*Data:*

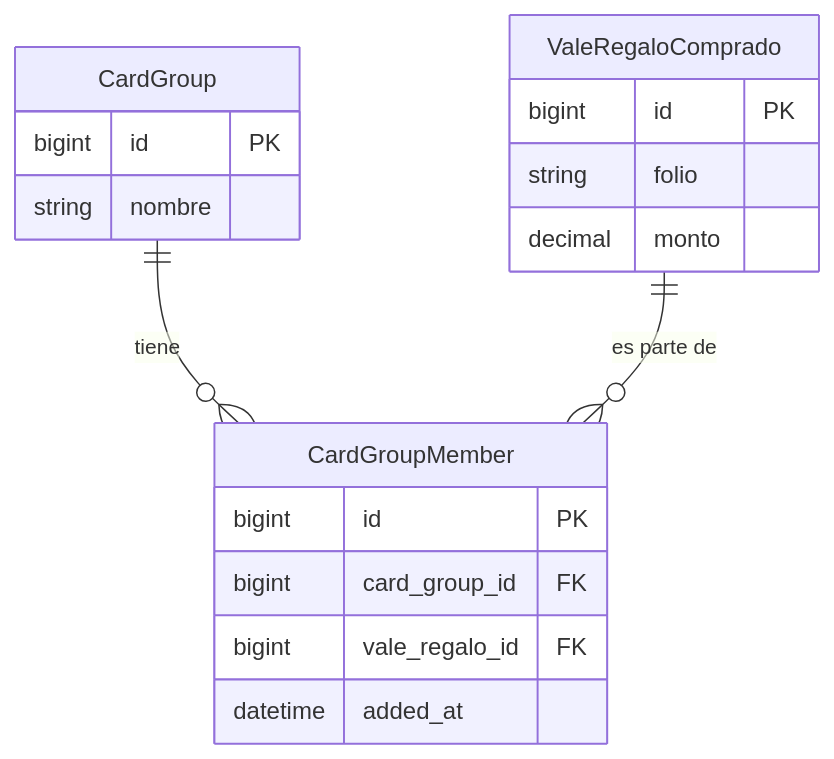
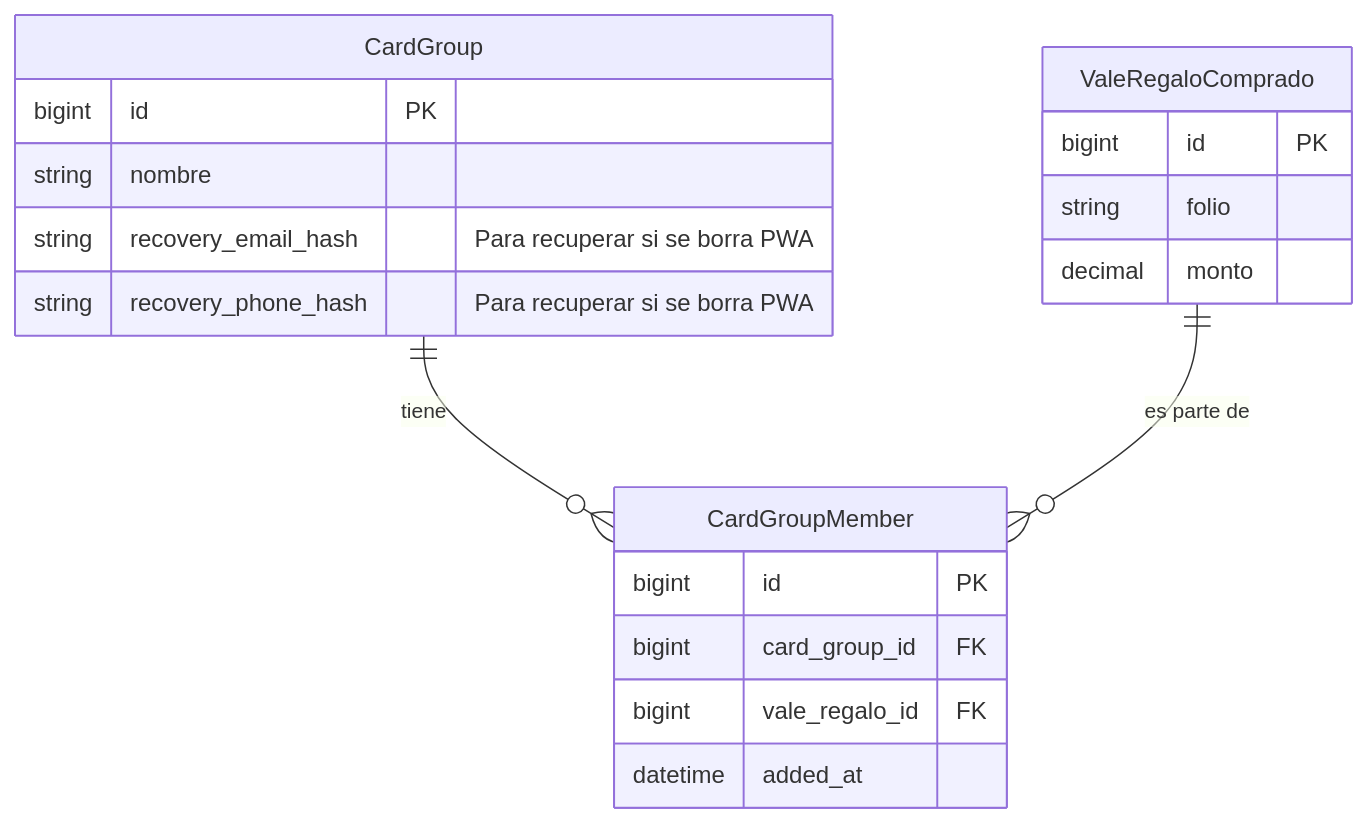
Before and after one commit to bulmaroarellano/pwa-architecture-proposal: the fourth of 4 diagrams in pwa_group_er_diagram_focused.md, drawn with Mermaid. The commit also changed 1 other file, not shown here.

Commit message:
Add Data Wipe/Recovery scenario

````diff
--- a/pwa_group_er_diagram_focused.md
+++ b/pwa_group_er_diagram_focused.md
@@ -88,23 +88,26 @@
 ```mermaid
 erDiagram
     CardGroup {
         bigint id PK
         string nombre
+        string recovery_email_hash "Para recuperar si se borra PWA"
+        string recovery_phone_hash "Para recuperar si se borra PWA"
+
     }
 
     CardGroupMember {
         bigint id PK
         bigint card_group_id FK
         bigint vale_regalo_id FK
         datetime added_at
     }
 
     ValeRegaloComprado {
         bigint id PK
         string folio
         decimal monto
     }
 
     CardGroup ||--o{ CardGroupMember : "tiene"
     ValeRegaloComprado ||--o{ CardGroupMember : "es parte de"
 ```
````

*About this exercise:*
Every line of the listing above is to be set down verbatim, without the pictures.

*Output:*
Before and after one commit to bulmaroarellano/pwa-architecture-proposal: the fourth of 4 diagrams in pwa_group_er_diagram_focused.md, drawn with Mermaid. The commit also changed 1 other file, not shown here.

Commit message:
Add Data Wipe/Recovery scenario

````diff
--- a/pwa_group_er_diagram_focused.md
+++ b/pwa_group_er_diagram_focused.md
@@ -88,23 +88,26 @@
 ```mermaid
 erDiagram
     CardGroup {
         bigint id PK
         string nombre
+        string recovery_email_hash "Para recuperar si se borra PWA"
+        string recovery_phone_hash "Para recuperar si se borra PWA"
+
     }
 
     CardGroupMember {
         bigint id PK
         bigint card_group_id FK
         bigint vale_regalo_id FK
         datetime added_at
     }
 
     ValeRegaloComprado {
         bigint id PK
         string folio
         decimal monto
     }
 
     CardGroup ||--o{ CardGroupMember : "tiene"
     ValeRegaloComprado ||--o{ CardGroupMember : "es parte de"
 ```
````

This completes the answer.